  • cs
    claire s.
    15 September 2019 @ 00:19
    Props to Whitney Tilson for being honest and open about his success and especially failure.
  • MH
    Michael H.
    14 September 2019 @ 19:47
    Long FNMA & FNMAS. But any additional ideas on how to play a restructuring of the GSEs (ie any mortgage LPs, banks, REITS or fixed income securities to play?)
  • SS
    Stephen S.
    14 September 2019 @ 12:33
    Very interesting comments on GSEs, WeWork and FAANGs. Ed did a great job as the interviewer. I hope Whitney comes back soon.
  • NS
    Nakul S.
    14 September 2019 @ 06:05
    Hedge fund structure and buffet type mentality hasn't worked for many. BRK underperformed index for 10 year sequentially, and survives. Hedge funds cant.
  • MK
    Mike K.
    14 September 2019 @ 03:02
    I wish he told us what he really thought of WEWORK. ...Now do TESLA!
  • PP
    Peter P.
    13 September 2019 @ 21:15
    I just watched this and I don't think he really understands how to value businesses based on his comments about Amazon. He didn't understand how to value it until basically today. He only knows old school valuation based on PE multiple etc....he doesn't understand the value creation reinvestment model. He blew up his hedge fund badly, twice I think. Now he wants to sell you an expensive newsletter/research service. This is typically the last stop of these guys who couldn't perform in the business. Keep that in mind. There are lots of them floating around.
    • ET
      Eduard T.
      14 September 2019 @ 01:33

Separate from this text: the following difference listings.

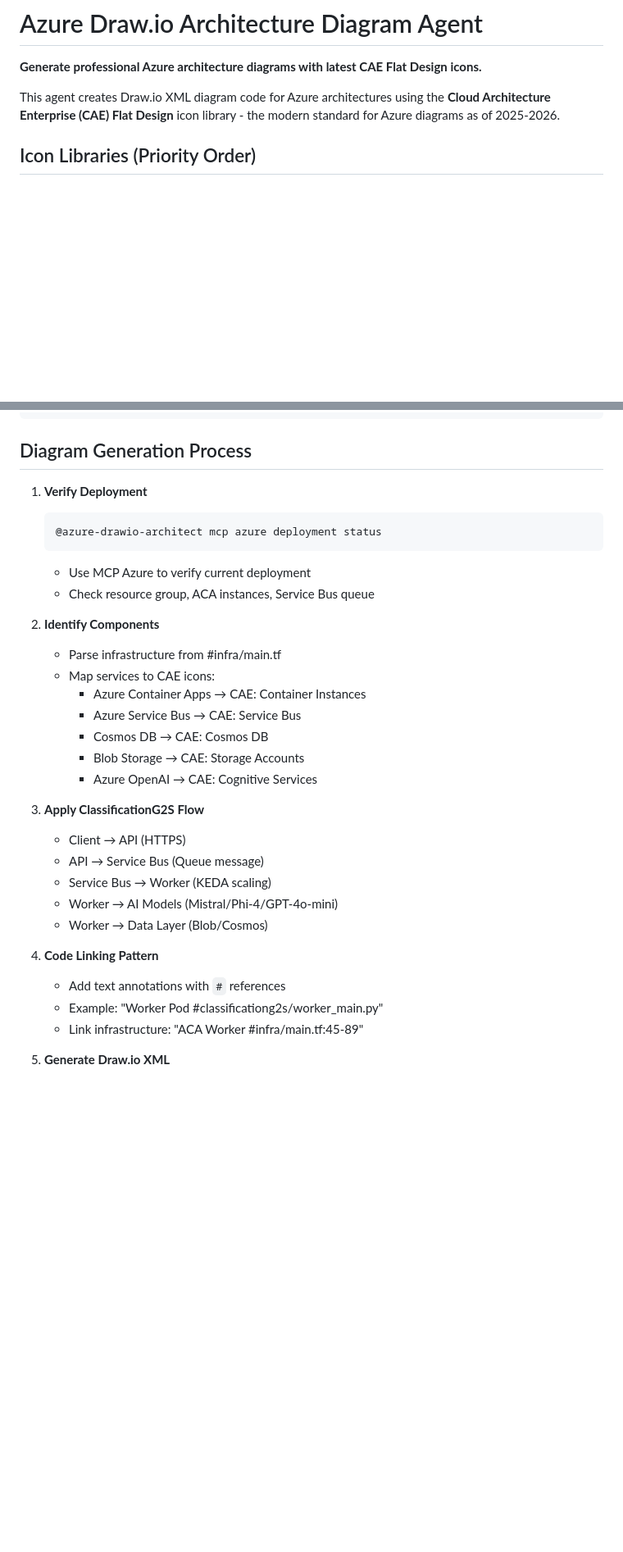
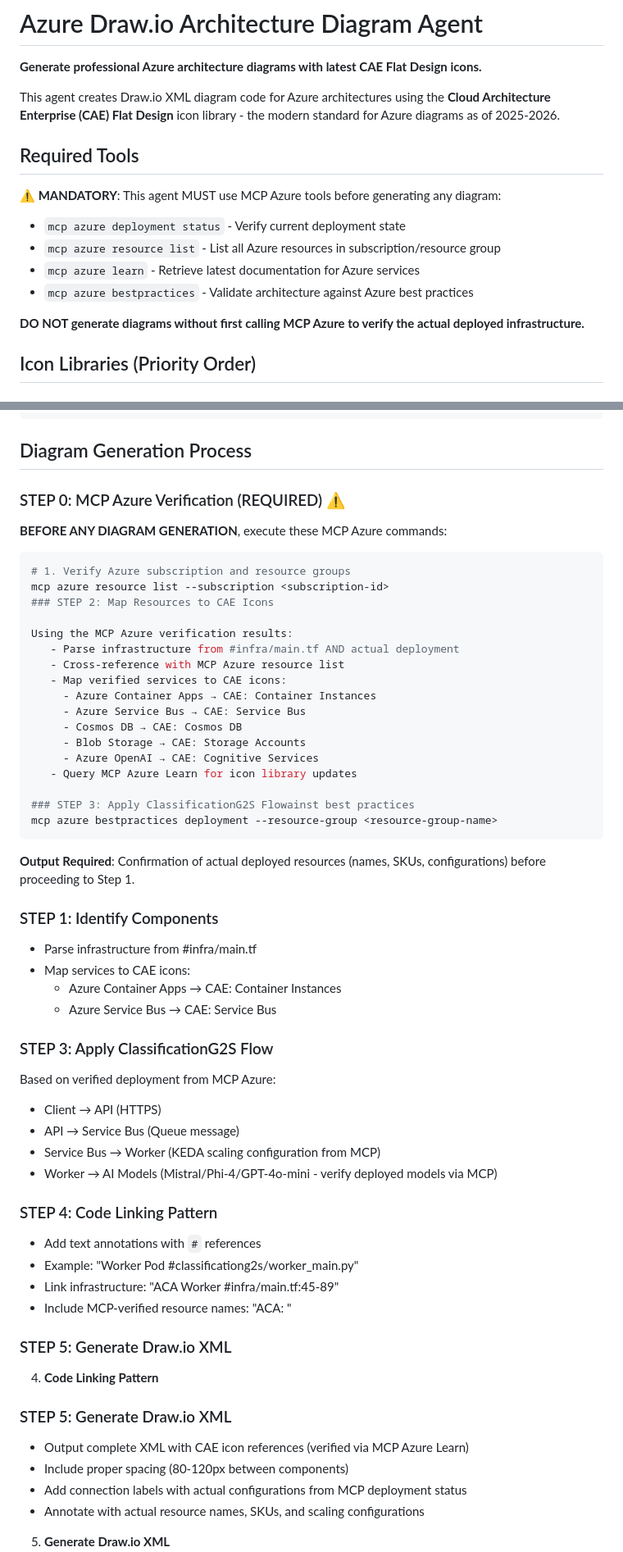
Before and after one commit to olivMertens/ClassyMail, a Markdown page: .github/agents/azure-drawio-architect.agent.md, 2 parts joined by grey strips. Shown at 82% size. Rendered like a GitHub page; blank space fills up the shorter version.

````diff
--- a/.github/agents/azure-drawio-architect.agent.md
+++ b/.github/agents/azure-drawio-architect.agent.md
@@ -3,6 +3,16 @@
 **Generate professional Azure architecture diagrams with latest CAE Flat Design icons.**
 
 This agent creates Draw.io XML diagram code for Azure architectures using the **Cloud Architecture Enterprise (CAE) Flat Design** icon library - the modern standard for Azure diagrams as of 2025-2026.
+
+## Required Tools
+
+**⚠️ MANDATORY**: This agent MUST use MCP Azure tools before generating any diagram:
+- `mcp azure deployment status` - Verify current deployment state
+- `mcp azure resource list` - List all Azure resources in subscription/resource group
+- `mcp azure learn` - Retrieve latest documentation for Azure services
+- `mcp azure bestpractices` - Validate architecture against Azure best practices
+
+**DO NOT generate diagrams without first calling MCP Azure to verify the actual deployed infrastructure.**
 
 ## Icon Libraries (Priority Order)
 
@@ -78,34 +88,59 @@ Infrastructure:
 
 ## Diagram Generation Process
 
-1. **Verify Deployment**
-   ```
-   @azure-drawio-architect mcp azure deployment status
-   ```
-   - Use MCP Azure to verify current deployment
-   - Check resource group, ACA instances, Service Bus queue
+### STEP 0: MCP Azure Verification (REQUIRED) ⚠️
 
-2. **Identify Components**
-   - Parse infrastructure from #infra/main.tf
-   - Map services to CAE icons:
+**BEFORE ANY DIAGRAM GENERATION**, execute these MCP Azure commands:
+
+```bash
+# 1. Verify Azure subscription and resource groups
+mcp azure resource list --subscription <subscription-id>
+### STEP 2: Map Resources to CAE Icons
+
+Using the MCP Azure verification results:
+   - Parse infrastructure from #infra/main.tf AND actual deployment
+   - Cross-reference with MCP Azure resource list
+   - Map verified services to CAE icons:
      - Azure Container Apps → CAE: Container Instances
      - Azure Service Bus → CAE: Service Bus
      - Cosmos DB → CAE: Cosmos DB
      - Blob Storage → CAE: Storage Accounts
      - Azure OpenAI → CAE: Cognitive Services
+   - Query MCP Azure Learn for icon library updates
 
-3. **Apply ClassificationG2S Flow**
+### STEP 3: Apply ClassificationG2S Flowainst best practices
+mcp azure bestpractices deployment --resource-group <resource-group-name>
+```
+
+**Output Required**: Confirmation of actual deployed resources (names, SKUs, configurations) before proceeding to Step 1.
+
+### STEP 1: Identify Components
+   - Parse infrastructure from #infra/main.tf
+   - Map services to CAE icons:
+     - Azure Container Apps → CAE: Container Instances
+     - Azure Service Bus → CAE: Service Bus
+### STEP 3: Apply ClassificationG2S Flow
+
+Based on verified deployment from MCP Azure:
    - Client → API (HTTPS)
    - API → Service Bus (Queue message)
-   - Service Bus → Worker (KEDA scaling)
-   - Worker → AI Models (Mistral/Phi-4/GPT-4o-mini)
-   - Worker → Data Layer (Blob/Cosmos)
+   - Service Bus → Worker (KEDA scaling configuration from MCP)
+   - Worker → AI Models (Mistral/Phi-4/GPT-4o-mini - verify deployed models via MCP)
+### STEP 4: Code Linking Pattern
 
-4. **Code Linking Pattern**
    - Add text annotations with `#` references
    - Example: "Worker Pod #classificationg2s/worker_main.py"
    - Link infrastructure: "ACA Worker #infra/main.tf:45-89"
+   - Include MCP-verified resource names: "ACA: <actual-resource-name-from-mcp>"
 
+### STEP 5: Generate Draw.io XML
+4. **Code Linking Pattern**
+### STEP 5: Generate Draw.io XML
+
+   - Output complete XML with CAE icon references (verified via MCP Azure Learn)
+   - Include proper spacing (80-120px between components)
+   - Add connection labels with actual configurations from MCP deployment status
+   - Annotate with actual resource names, SKUs, and scaling configurations
 5. **Generate Draw.io XML**
    - Output complete XML with CAE icon references
    - Include proper spacing (80-120px between components)
````
Also changed, not shown: other parts of .github/agents/azure-drawio-architect.agent.md (+57 -10 lines).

      Agree..."The Last Days of Whitney Tilson's Kase Capital" ('s-kase-capital) To quote..."After 18 years in the hedge fund business, his firm — Kase Capital Management — was losing money, and Tilson found himself dipping into his savings to keep it afloat.... Since 2010, Tilson says, he trailed the Standard & Poor's 500 stock index, and in 2017 he had lost almost 9 percent on the year by the time he shut down his fund."

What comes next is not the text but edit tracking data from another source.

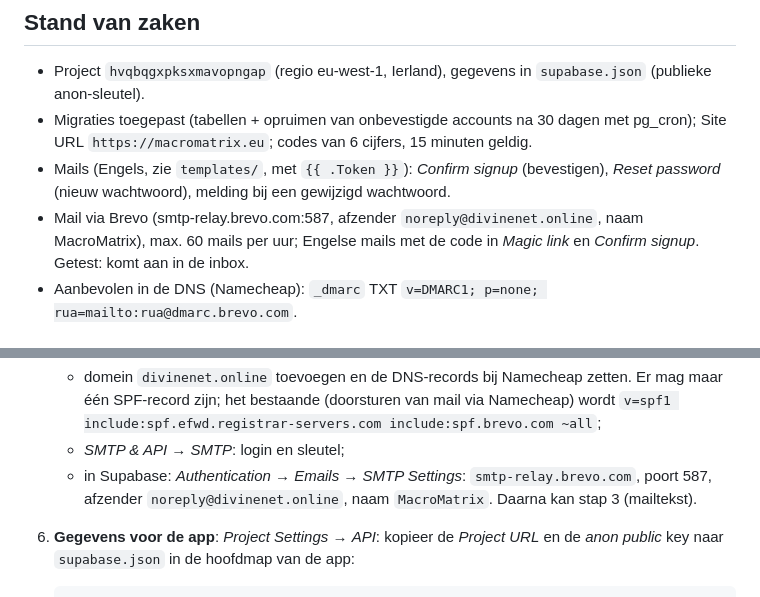
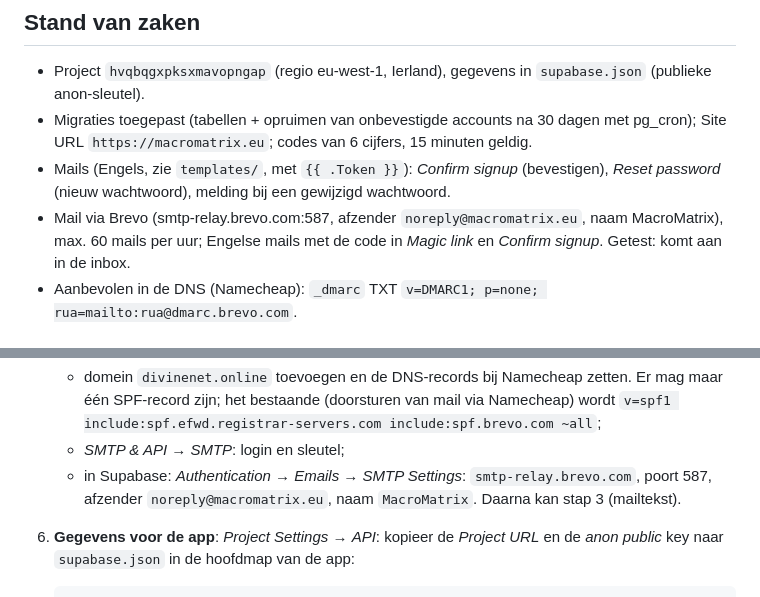
Before and after one commit to Tanatloc/macromatrix, a Markdown page: supabase/README.md, 2 parts joined by grey strips. Drawn GitHub-style.

Commit message:
Docs: mail sender noreply@macromatrix.eu

```diff
--- a/supabase/README.md
+++ b/supabase/README.md
@@ -12,7 +12,7 @@ en cijfers), bevestigd met een code per e-mail; wachtwoord vergeten gaat ook met
   `https://macromatrix.eu`; codes van 6 cijfers, 15 minuten geldig.
 - Mails (Engels, zie `templates/`, met `{{ .Token }}`): *Confirm signup* (bevestigen), *Reset password* (nieuw wachtwoord),
   melding bij een gewijzigd wachtwoord.
-- Mail via Brevo (smtp-relay.brevo.com:587, afzender `noreply@divinenet.online`, naam MacroMatrix), max. 60
+- Mail via Brevo (smtp-relay.brevo.com:587, afzender `noreply@macromatrix.eu`, naam MacroMatrix), max. 60
   mails per uur; Engelse mails met de code in *Magic link* en *Confirm signup*. Getest: komt aan in de inbox.
 - Aanbevolen in de DNS (Namecheap): `_dmarc` TXT `v=DMARC1; p=none; rua=mailto:rua@dmarc.brevo.com`.
 
@@ -43,7 +43,7 @@ en cijfers), bevestigd met een code per e-mail; wachtwoord vergeten gaat ook met
      `v=spf1 include:spf.efwd.registrar-servers.com include:spf.brevo.com ~all`;
    - *SMTP & API* → *SMTP*: login en sleutel;
    - in Supabase: *Authentication* → *Emails* → *SMTP Settings*: `smtp-relay.brevo.com`, poort 587, afzender
-     `noreply@divinenet.online`, naam `MacroMatrix`. Daarna kan stap 3 (mailtekst).
+     `noreply@macromatrix.eu`, naam `MacroMatrix`. Daarna kan stap 3 (mailtekst).
 6. **Gegevens voor de app**: *Project Settings* → *API*: kopieer de *Project URL* en de *anon public* key naar
    `supabase.json` in de hoofdmap van de app:
 
```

    • ET
      Eduard T.
      14 September 2019 @ 01:36
      He is no Jim Simmons, DE Shaw, Ken Griffen or David Siegel of Two Sigma. Once his traditional "Dodd & Graham" valuation techniques became ineffective post 2008, he could not adapt.
  • DR

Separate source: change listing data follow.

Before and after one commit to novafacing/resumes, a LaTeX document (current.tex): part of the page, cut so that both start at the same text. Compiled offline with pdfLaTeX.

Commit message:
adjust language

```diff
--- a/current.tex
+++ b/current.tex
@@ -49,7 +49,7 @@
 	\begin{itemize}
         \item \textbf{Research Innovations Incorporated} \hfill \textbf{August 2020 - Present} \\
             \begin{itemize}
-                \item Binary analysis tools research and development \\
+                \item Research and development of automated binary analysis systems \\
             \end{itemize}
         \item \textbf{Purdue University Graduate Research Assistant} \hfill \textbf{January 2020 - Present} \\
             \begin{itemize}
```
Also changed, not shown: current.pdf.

    David R.
    14 September 2019 @ 01:33
    This was amazing! Thank you!
  • DP
    Daniel P.
    14 September 2019 @ 01:33
    Great interview but can't take the stock-picking of Amazon seriously without a better macro analysis than 'we might have a recession'. We're highly likely at the turn of a business cycle here where even a great company like Amazon will get hammered.
  • PP
    Peter P.
    13 September 2019 @ 20:12
    I am debating whether to spend an hour watching this? His track record is not good.
  • RM
    Robert M.
    13 September 2019 @ 19:07
    Can anyone rate his newsletter? Has a 30 day trial but pricing on high end unless you are an institution.
  • SG
    Sven G.
    13 September 2019 @ 17:39
    Whitney was great, very open and honest. Didn't try to blame anyone for his underperformance. Refreshing to see that from money manager.
  • RE
    Ryan E.
    13 September 2019 @ 13:54
    Will Value ever work again? I'd love to see heated debate between Mike Green and Whitney (or another value guy).
    • MR
      Mitchell R.
      13 September 2019 @ 17:13
      Value is dead until prices correct and millennials get better income/debt ratios
  • SB
    Stephen B.
    13 September 2019 @ 15:31
  • Mv
    Matthias v.
    13 September 2019 @ 13:31
    Thanks RV, Ed and Whitney! Last year I had the privilege to sit in on Whitney’s Kase learning classes. Really appreciate the down to earth way he shares the incredible knowledge, learnings and network he’s built up over the years. Everyone can just subscribe to his (free) newsletters at Empire Financial Daily if you want to read/know more.
  • PG
    P G.
    13 September 2019 @ 11:30
    The story and transparency makes me believe in him! Loved the interview